Each line below needs to be duplicated without alteration.

|---|

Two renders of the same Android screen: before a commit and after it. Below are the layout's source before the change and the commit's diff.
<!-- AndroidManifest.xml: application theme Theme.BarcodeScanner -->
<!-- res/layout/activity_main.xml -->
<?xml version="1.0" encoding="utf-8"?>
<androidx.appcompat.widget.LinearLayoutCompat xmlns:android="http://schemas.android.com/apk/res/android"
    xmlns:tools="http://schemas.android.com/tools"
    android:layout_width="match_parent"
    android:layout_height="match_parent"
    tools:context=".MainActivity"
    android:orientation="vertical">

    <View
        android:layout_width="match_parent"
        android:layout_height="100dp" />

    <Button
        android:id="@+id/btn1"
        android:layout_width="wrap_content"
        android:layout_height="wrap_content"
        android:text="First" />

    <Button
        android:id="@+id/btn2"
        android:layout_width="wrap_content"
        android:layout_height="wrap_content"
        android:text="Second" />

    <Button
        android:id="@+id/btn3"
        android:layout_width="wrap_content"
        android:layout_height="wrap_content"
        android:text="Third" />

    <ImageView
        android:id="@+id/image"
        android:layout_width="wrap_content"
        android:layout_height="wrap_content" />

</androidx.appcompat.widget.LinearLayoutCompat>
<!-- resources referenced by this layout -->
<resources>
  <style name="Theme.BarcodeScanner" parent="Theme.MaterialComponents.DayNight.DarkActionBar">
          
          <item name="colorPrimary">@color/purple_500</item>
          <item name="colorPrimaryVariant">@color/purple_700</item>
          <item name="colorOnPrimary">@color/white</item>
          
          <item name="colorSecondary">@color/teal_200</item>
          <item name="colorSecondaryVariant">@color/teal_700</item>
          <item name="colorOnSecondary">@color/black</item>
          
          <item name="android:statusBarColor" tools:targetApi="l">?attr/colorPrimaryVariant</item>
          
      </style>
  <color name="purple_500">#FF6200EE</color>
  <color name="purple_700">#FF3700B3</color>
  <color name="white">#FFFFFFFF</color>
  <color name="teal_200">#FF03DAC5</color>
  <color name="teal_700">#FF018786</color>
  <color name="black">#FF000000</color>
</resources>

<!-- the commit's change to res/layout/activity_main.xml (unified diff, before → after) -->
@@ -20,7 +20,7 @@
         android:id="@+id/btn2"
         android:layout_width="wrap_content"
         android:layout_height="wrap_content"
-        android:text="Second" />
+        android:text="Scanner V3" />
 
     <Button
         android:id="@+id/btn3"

|---|

#### WRITTEN REPLY:
Two renders of the same Android screen: before a commit and after it. Below are the layout's source before the change and the commit's diff.
<!-- AndroidManifest.xml: application theme Theme.BarcodeScanner -->
<!-- res/layout/activity_main.xml -->
<?xml version="1.0" encoding="utf-8"?>
<androidx.appcompat.widget.LinearLayoutCompat xmlns:android="http://schemas.android.com/apk/res/android"
    xmlns:tools="http://schemas.android.com/tools"
    android:layout_width="match_parent"
    android:layout_height="match_parent"
    tools:context=".MainActivity"
    android:orientation="vertical">

    <View
        android:layout_width="match_parent"
        android:layout_height="100dp" />

    <Button
        android:id="@+id/btn1"
        android:layout_width="wrap_content"
        android:layout_height="wrap_content"
        android:text="First" />

    <Button
        android:id="@+id/btn2"
        android:layout_width="wrap_content"
        android:layout_height="wrap_content"
        android:text="Second" />

    <Button
        android:id="@+id/btn3"
        android:layout_width="wrap_content"
        android:layout_height="wrap_content"
        android:text="Third" />

    <ImageView
        android:id="@+id/image"
        android:layout_width="wrap_content"
        android:layout_height="wrap_content" />

</androidx.appcompat.widget.LinearLayoutCompat>
<!-- resources referenced by this layout -->
<resources>
  <style name="Theme.BarcodeScanner" parent="Theme.MaterialComponents.DayNight.DarkActionBar">
          
          <item name="colorPrimary">@color/purple_500</item>
          <item name="colorPrimaryVariant">@color/purple_700</item>
          <item name="colorOnPrimary">@color/white</item>
          
          <item name="colorSecondary">@color/teal_200</item>
          <item name="colorSecondaryVariant">@color/teal_700</item>
          <item name="colorOnSecondary">@color/black</item>
          
          <item name="android:statusBarColor" tools:targetApi="l">?attr/colorPrimaryVariant</item>
          
      </style>
  <color name="purple_500">#FF6200EE</color>
  <color name="purple_700">#FF3700B3</color>
  <color name="white">#FFFFFFFF</color>
  <color name="teal_200">#FF03DAC5</color>
  <color name="teal_700">#FF018786</color>
  <color name="black">#FF000000</color>
</resources>

<!-- the commit's change to res/layout/activity_main.xml (unified diff, before → after) -->
@@ -20,7 +20,7 @@
         android:id="@+id/btn2"
         android:layout_width="wrap_content"
         android:layout_height="wrap_content"
-        android:text="Second" />
+        android:text="Scanner V3" />
 
     <Button
         android:id="@+id/btn3"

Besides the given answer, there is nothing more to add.